When watching Syndergaard, it is pretty clear, this issue magnifies his general ineffectiveness, as he leads the league in allowing stolen bases. From that point, the situation becomes a numbers game. More chances to score means it is more likely that opposing teams will score. We are about 25 games into this season, but I think we can safely call it.

The word is out; you can also run on these Dodgers, Syndergaard in particular.

Syndergaard allowed another stolen base after this tweet on Tuesday.

Two of the Dodgers’ five caught stealings are pickoffs. Of the three caught stealings actually thrown out by LA catchers, temporary fill-in Austin Wynns has two of them.

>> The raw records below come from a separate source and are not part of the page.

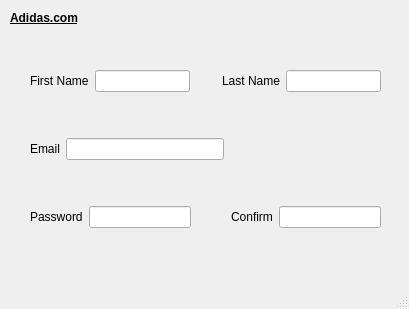
Qt form app/registerwindow.ui (walmat/flip-flop) before a commit.
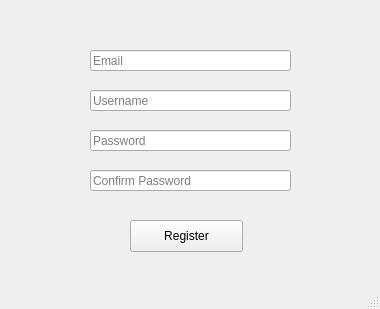
The same form after that commit.

Diff of the .ui file:
```diff
--- a/app/registerwindow.ui
+++ b/app/registerwindow.ui
@@ -6,7 +6,7 @@
    <rect>
     <x>0</x>
     <y>0</y>
-    <width>409</width>
+    <width>380</width>
     <height>309</height>
    </rect>
   </property>
@@ -14,140 +14,72 @@
    <string>MainWindow</string>
   </property>
   <widget class="QWidget" name="centralwidget">
-   <widget class="QWidget" name="verticalLayoutWidget">
+   <widget class="QLineEdit" name="Email">
     <property name="geometry">
      <rect>
-      <x>30</x>
-      <y>30</y>
-      <width>351</width>
-      <height>241</height>
+      <x>90</x>
+      <y>50</y>
+      <width>201</width>
+      <height>21</height>
      </rect>
     </property>
-    <layout class="QVBoxLayout" name="verticalLayout">
-     <item>
-      <layout class="QHBoxLayout" name="NAMEGROUP">
-       <item>
-        <widget class="QLabel" name="firstname">
-         <property name="text">
-          <string>First Name</string>
-         </property>
-        </widget>
-       </item>
-       <item>
-        <widget class="QLineEdit" name="firstnameEdit"/>
-       </item>
-       <item>
-        <spacer name="name_spacer">
-         <property name="orientation">
-          <enum>Qt::Horizontal</enum>
-         </property>
-         <property name="sizeHint" stdset="0">
-          <size>
-           <width>40</width>
-           <height>20</height>
-          </size>
-         </property>
-        </spacer>
-       </item>
-       <item>
-        <widget class="QLabel" name="lastname">
-         <property name="text">
-          <string>Last Name</string>
-         </property>
-        </widget>
-       </item>
-       <item>
-        <widget class="QLineEdit" name="lastnameEdit"/>
-       </item>
-      </layout>
-     </item>
-     <item>
-      <layout class="QHBoxLayout" name="EMAILGROUP">
-       <item>
-        <widget class="QLabel" name="email">
-         <property name="text">
-          <string>Email</string>
-         </property>
-        </widget>
-       </item>
-       <item>
-        <widget class="QLineEdit" name="emailEdit"/>
-       </item>
-       <item>
-        <spacer name="email_spacer">
-         <property name="orientation">
-          <enum>Qt::Horizontal</enum>
-         </property>
-         <property name="sizeHint" stdset="0">
-          <size>
-           <width>40</width>
-           <height>20</height>
-          </size>
-         </property>
-        </spacer>
-       </item>
-      </layout>
-     </item>
-     <item>
-      <layout class="QHBoxLayout" name="PASSWORDGROUP">
-       <item>
-        <widget class="QLabel" name="password">
-         <property name="text">
-          <string>Password</string>
-         </property>
-        </widget>
-       </item>
-       <item>
-        <widget class="QLineEdit" name="passwordEdit"/>
-       </item>
-       <item>
-        <spacer name="password_spacer">
-         <property name="orientation">
-          <enum>Qt::Horizontal</enum>
-         </property>
-         <property name="sizeHint" stdset="0">
-          <size>
-           <width>40</width>
-           <height>20</height>
-          </size>
-         </property>
-        </spacer>
-       </item>
-       <item>
-        <widget class="QLabel" name="confirm">
-         <property name="text">
-          <string>Confirm</string>
-         </property>
-        </widget>
-       </item>
-       <item>
-        <widget class="QLineEdit" name="confirmEdit"/>
-       </item>
-      </layout>
-     </item>
-    </layout>
+    <property name="text">
+     <string/>
+    </property>
+    <property name="placeholderText">
+     <string>Email</string>
+    </property>
    </widget>
-   <widget class="QLabel" name="site_name">
+   <widget class="QLineEdit" name="Username">
     <property name="geometry">
      <rect>
-      <x>10</x>
-      <y>10</y>
-      <width>81</width>
-      <height>16</height>
+      <x>90</x>
+      <y>90</y>
+      <width>201</width>
+      <height>21</height>
      </rect>
     </property>
-    <property name="font">
-     <font>
-      <weight>75</weight>
-      <bold>true</bold>
-      <underline>true</underline>
-     </font>
+    <property name="placeholderText">
+     <string>Username</string>
     </property>
-    <property name="frameShadow">
-     <enum>QFrame::Plain</enum>
+   </widget>
+   <widget class="QLineEdit" name="Password">
+    <property name="geometry">
+     <rect>
+      <x>90</x>
+      <y>130</y>
+      <width>201</width>
+      <height>21</height>
+     </rect>
     </property>
+    <property name="placeholderText">
+     <string>Password</string>
+    </property>
+   </widget>
+   <widget class="QLineEdit" name="ConfPassword">
+    <property name="geometry">
+     <rect>
+      <x>90</x>
+      <y>170</y>
+      <width>201</width>
+      <height>21</height>
+     </rect>
+    </property>
+    <property name="placeholderText">
+     <string>Confirm Password</string>
+    </property>
+   </widget>
+   <widget class="QPushButton" name="button_register">
+    <property name="geometry">
+     <rect>
+      <x>130</x>
+      <y>220</y>
+      <width>113</width>
+      <height>32</height>
+     </rect>
+    </property>
     <property name="text">
-     <string>Adidas.com</string>
+     <string>Register</string>
     </property>
    </widget>
   </widget>
```
Left out of the diff: 10 changed lines with no effect on the pictures.
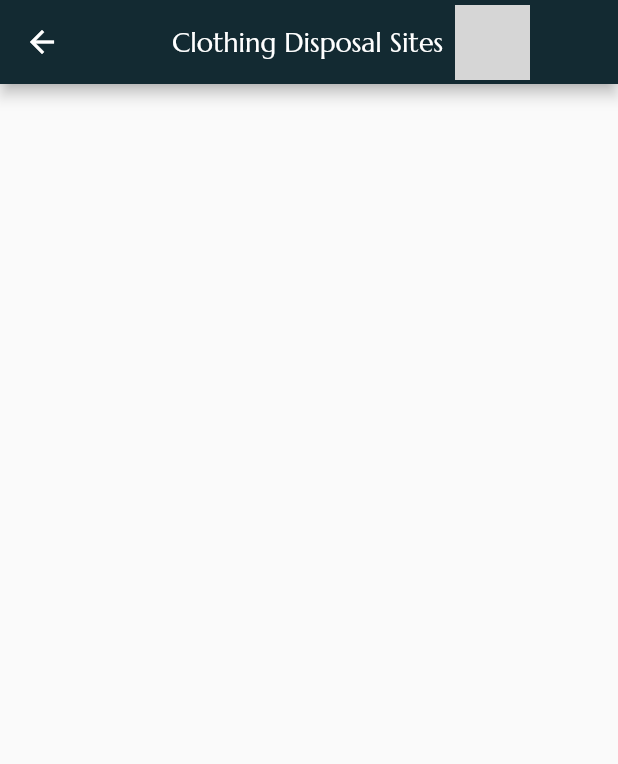
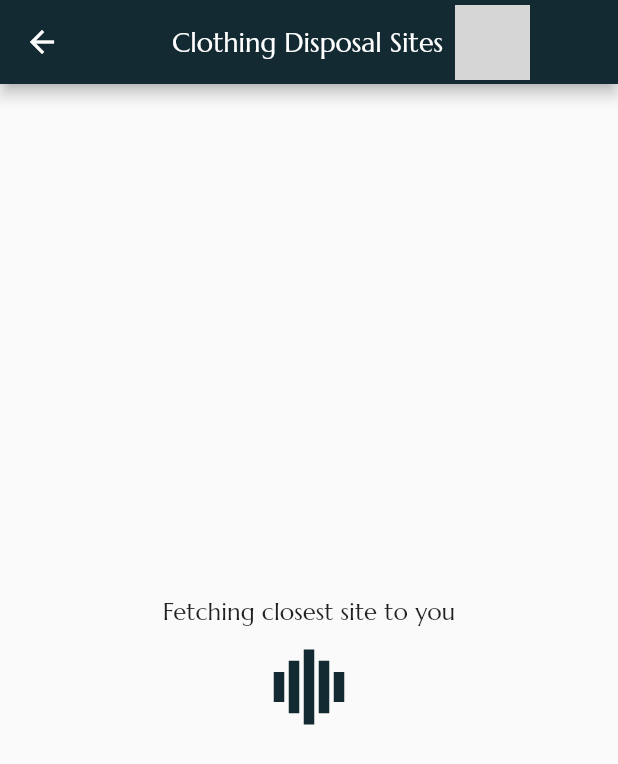
Before and after one commit to tasneemfyroos/SortItOut-App, a Flutter app: the ClothingDisposal screen opened directly, on a phone screen of 412 x 824 dp. Shown: the top 764 px of the screen. Run offline on Flutter 3.47's test engine with Material 2 defaults, Android fonts, the phone set to English and light mode, and no system bars; our stand-ins replace flutter_spinkit, geolocator, image_picker, permission_handler, webview_flutter; grey boxes are pictures that could not be loaded.

Commit message:
edited edu page UI & load animation for site dispo

```diff
--- a/App/lib/screens/clothingDisposal.dart
+++ b/App/lib/screens/clothingDisposal.dart
@@ -2,6 +2,7 @@ import 'package:flutter/material.dart';
 import 'package:geolocator/geolocator.dart';
 import 'package:permission_handler/permission_handler.dart';
 import '../services/nearby_service.dart';
+import 'package:flutter_spinkit/flutter_spinkit.dart';
 
 class ClothingDisposal extends StatefulWidget {
   @override
@@ -10,6 +11,7 @@ class ClothingDisposal extends StatefulWidget {
 
 class _ClothingDisposalState extends State<ClothingDisposal> {
   List<dynamic> donationSites = [];
+  bool isLoading = true;
 
   @override
   void initState() {
@@ -21,6 +23,9 @@ class _ClothingDisposalState extends State<ClothingDisposal> {
     // Check if location permissions are granted
     final status = await Permission.location.request();
     if (status.isGranted) {
+      setState(() {
+        isLoading=true;
+      });
       final position = await Geolocator.getCurrentPosition(
         desiredAccuracy: LocationAccuracy.high,
       );
@@ -31,7 +36,10 @@ class _ClothingDisposalState extends State<ClothingDisposal> {
           await fetchNearbySites(latitude, longitude, "clothing_donation");
 
       setState(() {
+
         donationSites = sites;
+        isLoading = false;
+
       });
     } else {
       // Permission denied
@@ -57,7 +65,25 @@ class _ClothingDisposalState extends State<ClothingDisposal> {
           ],
         ),
       ),
-      body: ListView.builder(
+      body:isLoading
+        ? Column(
+            mainAxisAlignment: MainAxisAlignment.center,
+            children: [
+              Text(
+                'Fetching closest site to you',
+                style: TextStyle(
+                  fontFamily: 'marcellus',
+                  fontSize: 16,
+                ),
+              ),
+              SizedBox(height: 16),
+              SpinKitWave(
+                color: Color(0xFF132A32),
+                size: 50.0,
+              ),
+            ],
+          )
+        : ListView.builder(
           itemCount: donationSites.length,
           itemBuilder: (context, index) {
             final site = donationSites[index];
--- a/App/pubspec.yaml
+++ b/App/pubspec.yaml
@@ -19,6 +19,7 @@ dependencies:
   permission_handler: ^10.3.0
   camera: ^0.10.5+2
   webview_flutter: ^2.0.0
+  flutter_spinkit: ^5.2.0
 
 dev_dependencies:
   flutter_test:
```
Also changed, not shown: App/lib/screens/eWasteDisposal.dart (+27 -1 lines), App/lib/screens/educational.dart (+61 -1 lines), App/pubspec.lock. Lines whose indentation alone changed are shown as unchanged.
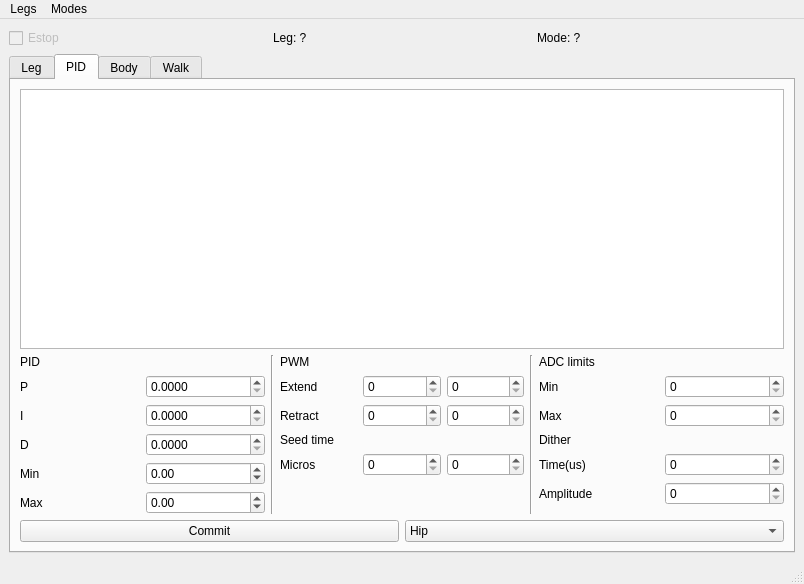
Before: the Qt Designer form stompy/ui/stompy.ui in braingram/stompy, drawn with Qt 5.
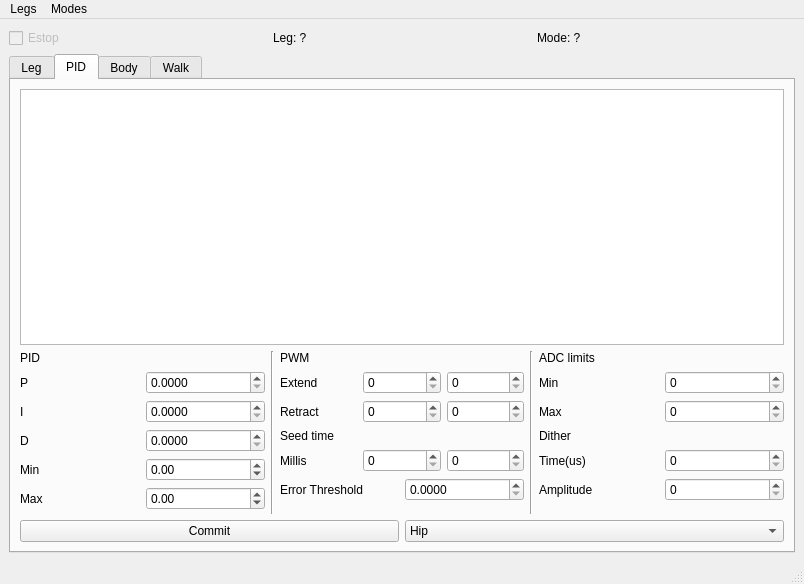
After: the same form once the commit is applied. The open tabs and pages were chosen to show the change. Custom widgets are drawn as their Qt base class.

Commit message: ui: adding following error threshold control, restriction: added loaded leg threshold

What changed in the file:
```diff
--- a/stompy/ui/stompy.ui
+++ b/stompy/ui/stompy.ui
@@ -495,7 +495,7 @@
                 <item>
                  <widget class="QLabel" name="label_33">
                   <property name="text">
-                   <string>Micros</string>
+                   <string>Millis</string>
                   </property>
                  </widget>
                 </item>
@@ -521,6 +521,27 @@
                 </item>
                </layout>
               </item>
+              <item>
+               <layout class="QHBoxLayout" name="horizontalLayout_28">
+                <item>
+                 <widget class="QLabel" name="label_34">
+                  <property name="text">
+                   <string>Error Threshold</string>
+                  </property>
+                 </widget>
+                </item>
+                <item>
+                 <widget class="QDoubleSpinBox" name="pidErrorThresholdSpin">
+                  <property name="decimals">
+                   <number>4</number>
+                  </property>
+                  <property name="singleStep">
+                   <double>0.100000000000000</double>
+                  </property>
+                 </widget>
+                </item>
+               </layout>
+              </item>
               <item>
                <spacer name="verticalSpacer_3">
                 <property name="orientation">
```
Left out of the diff: 2 changed lines with no effect on the pictures. The commit also changes 4 other files.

The Athletics have allowed the most stolen base attempts (35), catching eight, meaning 27 stolen bases allowed, including four against the Angels on Tuesday night. The Dodgers have 34 stolen base attempts against (catching five) meaning 29 stolen bases allowed. The worst offender is Syndergaard with nine stolen bases allowed, with Michael Grove (four), Caleb Ferguson, Shelby Miller, Julio Urías, and Alex Vesia (three each) in the top 33 in the National League of this statistic. Conversely, the Tigers have allowed eight stolen base attempts, catching one.

At the current trend, the Dodgers are on pace to have 230 stolen bases attempts against them this year, catching 34, meaning 196 stolen bases allowed. Conversely, the Tigers are on pace to have 59 stolen bases attempts against them with seven stolen bases allowed.

As with both trends discussed in this essay, I would be remiss to argue a trend from less than a month of play as an ironclad fact. By that logic, Cody Bellinger would have hit over .400 during the 2019 campaign (he did not). But just by watching the Dodgers, it seems likely that they will have to do what they did against the Pirates: out-slug them and any other speedster opponent.

How do the Dodgers fix this problem? I genuinely have no idea. Even if I did, I would not say, because one does not give one’s labor for free unless it is a hobby. But in all seriousness, while April 25th’s game was extremely entertaining in the King of MLB Ballparks, these 2023 Dodgers are starting to show something that their immediate predecessors did not: True Grit. This team kept fighting and had productive outs until they clawed back to win. Hopefully they keep that fight up.

If the Dodgers could start showing some emotion or look like they are having some fun (I’ll say it, the Dodgers’ longstanding victory formation is boring) or if the outfielders, other than Mookie Betts, can start reliably producing, then we might have ourselves a fun summer in 2023. But as of now, these final topics are discussions for another day.